Whilst reflecting on the past 12 months, the report is very future focused, not wanting to lose some of the excellent initiatives that were adopted during the pandemic and instead, looking to make them a normal part of daily business.
The main areas discussed in the report, which we were glad to see, include.
- Business recovery
- Supporting compliant businesses and
- Better targeted regulation
The report also contains statistics describing the licensing and regulatory activities including,
- 14,080 operator licence applications and variations processed
- 1,054 public inquiries determined
- 78 preliminary hearings held and
- 10,442 vocational driver cases closed.
An important part of the report for us reflects on driver shortages, something that is severely impacting the logistics industry at present – read our blog Shortages of Labour in the Logistics Industry 2021, to find out more on this.
The Road Haulage Association (RHA) suggests the shortfall in drivers currently stands at 100,000, so it is great to see the new objectives looking to tackle this, which are also outlined in the report, ‘To deliver a modern and effective operator licensing regime that ensures operators are fit to hold a licence whilst minimising the regulatory burden on the compliant.’

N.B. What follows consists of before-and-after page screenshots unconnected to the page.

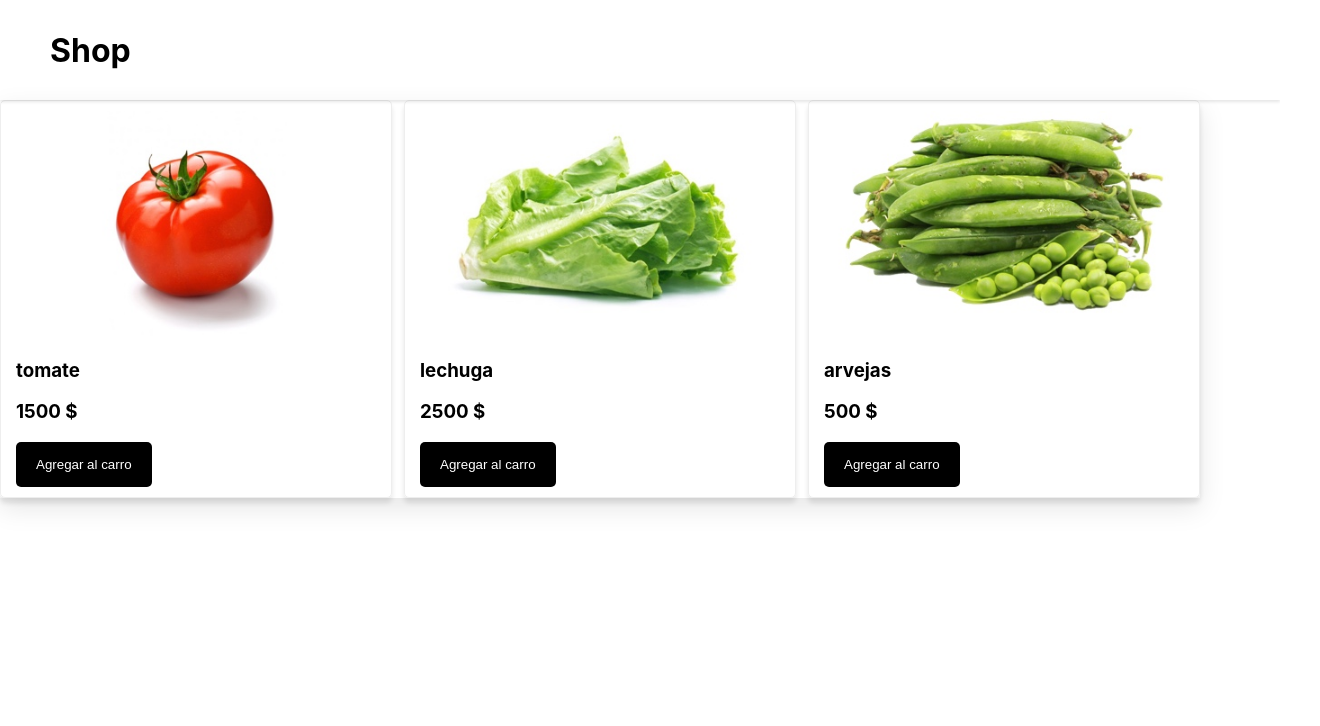
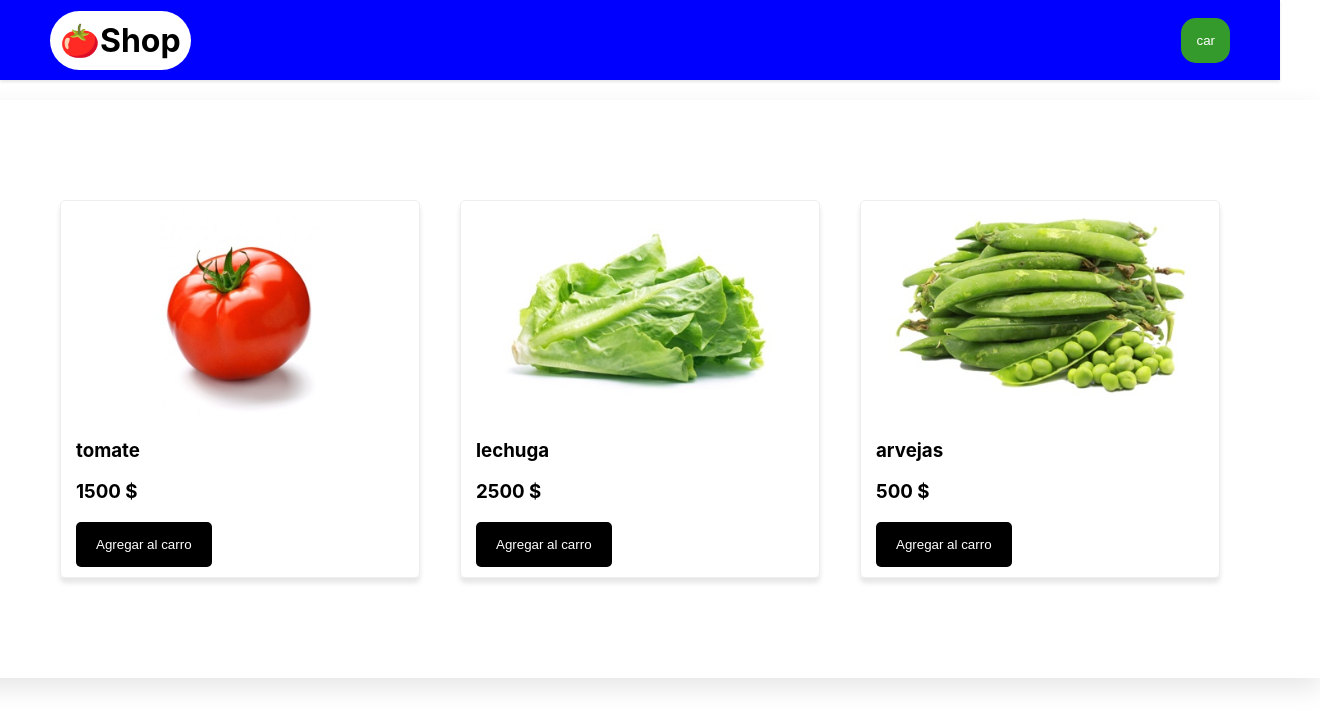
Before and after one commit to LuisanaHenmary/CarritoCompras, a React (Create React App) app: page / in a window 1280 px wide. Shown: the top 726 px of the page, 1320 px wide, since content can reach past the window. Built offline with nearby package versions, Linux system fonts and the light colour scheme.

Commit message:
add Car component
update App Product NavBar Layout components

```diff
--- a/src/App.js
+++ b/src/App.js
@@ -17,7 +17,7 @@ const [carBuy,setStock] = useCar({ car: [], carDisplay: false, })
 
   return (
     <>
-      <NavBar />
+      <NavBar carBuy={carBuy} />
       <Layout>
         <Products
           addToCar={setStock}
--- /dev/null
+++ b/src/components/Car.js
@@ -0,0 +1,49 @@
+import styled from "styled-components"
+
+const Bubble = styled.span`
+    position:relative;
+    left:12;
+    top:20;
+`
+const Button = styled.button`
+    background-color:#359A2C;
+    color:white;
+    border:none;
+    padding:15px;
+    border-radius:15px;
+    cursor:pointer;
+`
+
+
+const BubbleAlert = styled.span`
+    background-color:#E9725A;
+    border-radius:15px;
+    color:#fff;
+    padding:2px 10px;
+    font-size:0.9rem;
+    width:15px;
+
+`
+//,display,changeDisplay
+const Car = ({car}) =>{
+    const cantidad = car.reduce((acc,el) => acc + el.cantidad,0)
+
+    const getNumber=()=>{
+		if (!cantidad){ return ' '}
+		return cantidad > 9 ? '9+': cantidad
+	}
+
+    return(
+        <div>
+            <Bubble>
+            {cantidad !== 0 ? <BubbleAlert>{getNumber()}</BubbleAlert>:null}
+            </Bubble>
+            <Button>
+               car
+            </Button>
+        </div>
+
+    )
+}
+
+export default Car
--- a/src/components/Layout.js
+++ b/src/components/Layout.js
@@ -5,15 +5,14 @@ const LayoutBase = styled.div`
     color:black;
     align-items: center;
     display: flex;
-    flexDirection:column;
-
+    flex-direction:column;
 `
 
 const Container = styled.div`
     width:1200px;
     box-shadow: 0 10px 25px rgba(0,0,0,0.1);
+    padding:80px;
 `
-
 const Layout = ({children}) =>{
     return(
         <LayoutBase>
--- a/src/components/NavBar.js
+++ b/src/components/NavBar.js
@@ -1,13 +1,16 @@
 import styled from "styled-components"
+import Car from "./Car"
 
 const Nav = styled.nav`
+    background-color:blue;
     display:flex;
     flex-direction:row;
     align-items:center;
-    height:100px;
+    height:80px;
     justify-content:space-between;
     position:relative;
     padding:0 50px;
+    margin-bottom:20px ;
     box-shadow:0 2px 3px rgb(0,0,0,0.1);
 
 `
@@ -15,12 +18,16 @@ const Nav = styled.nav`
 const Logo = styled.div`
     font-weight:700;
     font-size:2rem;
+    background-color:#fff;
+    padding:10px;
+    border-radius:300px;
 `
-
-const NavBar = () =>{
+//,displayCar,setDisplay
+const NavBar = ({carBuy}) =>{
     return(
         <Nav>
-            <Logo >Shop</Logo>
+            <Logo >🍅Shop</Logo>
+            <Car car={carBuy} />
         </Nav>
     )
 }
--- a/src/components/Product.js
+++ b/src/components/Product.js
@@ -6,6 +6,7 @@ box-shadow:0 5px 5px rgb(0,0,0,0.1);
 width:30%;
 padding:10px 15px;
 border-radius:5px;
+margin:20px;
 `
 
 const Button = styled.button`
```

In more detail, the objectives look to develop what we consider to already be a safe road transport industry, but one which focuses on compliance, fair competition and – importantly in today’s polluted world – one that protects the environment.
Moreover, legislative changes will seek out opportunities within the licensing system for reform, which will contribute towards removing the cost of entry to the transport industry, whilst also preparing for future means of transport, such as autonomous and electric vehicles.
In addition to the Traffic Commissioners’ Annual Report, the Driver and Vehicle Standards Agency (DVSA) has launched a consultation on proposals to tackle the shortage of (HGV) drivers. The consultation focuses on proposed changes to some of the requirements to obtain a vocational driving licence.
The procedures being consulted on include:
- Allowing drivers to take one test to drive both a rigid and articulated lorry, rather than having to pass a test in a rigid lorry first, and then another in an articulated lorry.
- Allowing drivers who want to use a bus or coach to tow a trailer to take one test with a trailer, rather than having to pass a test without a trailer first.
- Allowing the off-road manoeuvres part of the test to be assessed by the driver training industry.
- Allowing car drivers to tow a trailer without having to take another test.
We are keen to learn the outcome of this consultation, as this will have a hugely positive impact on the logistics industry.
Masters Logistical is fortunate to have a solid, long-standing relationship with our regular drivers and our Driver Agency, and have therefore been able to retain our reliable service throughout the pandemic, Brexit and the boom in e-commerce.
Here at Masters, we have long felt that the logistics industry is central to the UK economy – it is positive that this intrinsic role is being recognised across all sectors.
If you are interested in a logistics partner who delivers on time, in full get in touch today to find out how we do the ordinary, extraordinarily well.